Assigned task ▸
A line belongs in the answer if it contains "default"; copy every such line from the entries below.

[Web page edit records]

- - -

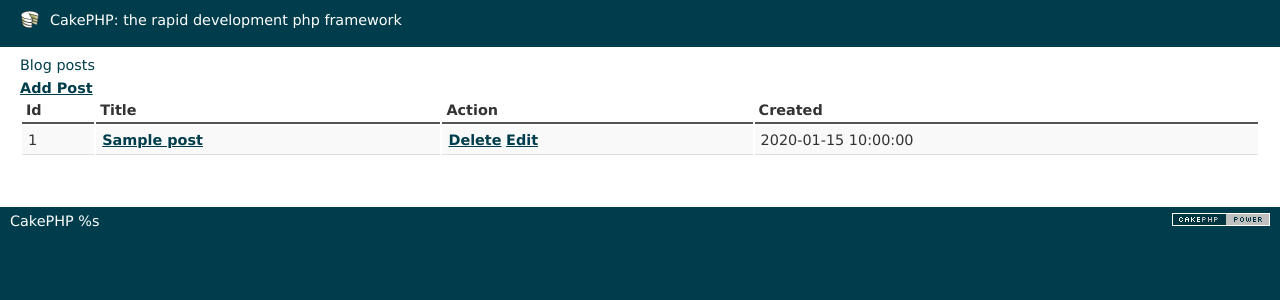
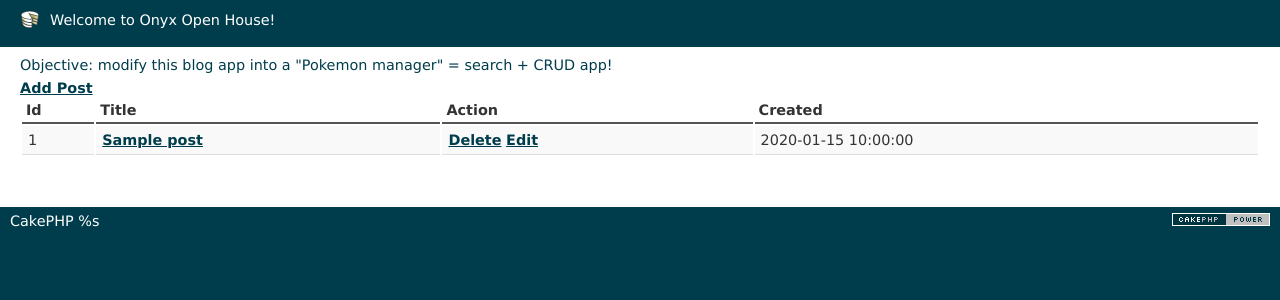
Before and after one commit to tmy2017/cakeblog, a CakePHP app: the page made by app/View/Posts/index.ctp in a window 1280 px wide. Shown: the top 300 px of the page. Run offline with PHP 8.4 and a stand-in for CakePHP, Linux system fonts and the light colour scheme; the template is opened without the code that fills it: most values are stand-ins (such as "Sample title", 1, 10 or a date in 2020); data that the repository does not hold is empty; some libraries are stand-ins or nearby versions.

Commit message:
(chores) add clear intro text for Onyx open house day

```diff
--- a/app/Config/core.php
+++ b/app/Config/core.php
@@ -34,7 +34,7 @@
  * In production mode, flash messages redirect after a time interval.
  * In development mode, you need to click the flash message to continue.
  */
-	Configure::write('debug', 2);
+	Configure::write('debug', 1);
 
 /**
  * Configure the Error handler used to handle errors for your application. By default
--- a/app/View/Layouts/default.ctp
+++ b/app/View/Layouts/default.ctp
@@ -14,7 +14,7 @@
  * @license       https://opensource.org/licenses/mit-license.php MIT License
  */
 
-$cakeDescription = __d('cake_dev', 'CakePHP: the rapid development php framework');
+$cakeDescription = __d('cake_dev', 'Welcome to Onyx Open House!');
 $cakeVersion = __d('cake_dev', 'CakePHP %s', Configure::version())
 ?>
 <!DOCTYPE html>
@@ -38,7 +38,7 @@
 <body>
 	<div id="container">
 		<div id="header">
-			<h1><?php echo $this->Html->link($cakeDescription, 'https://cakephp.org'); ?></h1>
+			<h1><?php echo $this->Html->link($cakeDescription, 'https://8765-' . substr(getenv('GITPOD_WORKSPACE_URL'),8)); ?></h1>
 		</div>
 		<div id="content">
 
--- a/app/View/Posts/index.ctp
+++ b/app/View/Posts/index.ctp
@@ -1,4 +1,4 @@
-<h1>Blog posts</h1>
+<h1>Objective: modify this blog app into a "Pokemon manager" = search + CRUD app! </h1>
 <?php echo $this->Html->link(
     'Add Post',
     ['controllers' => 'posts', 'action' => 'add']
```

- - -

Answer to this task ▸
  * Configure the Error handler used to handle errors for your application. By default
--- a/app/View/Layouts/default.ctp
+++ b/app/View/Layouts/default.ctp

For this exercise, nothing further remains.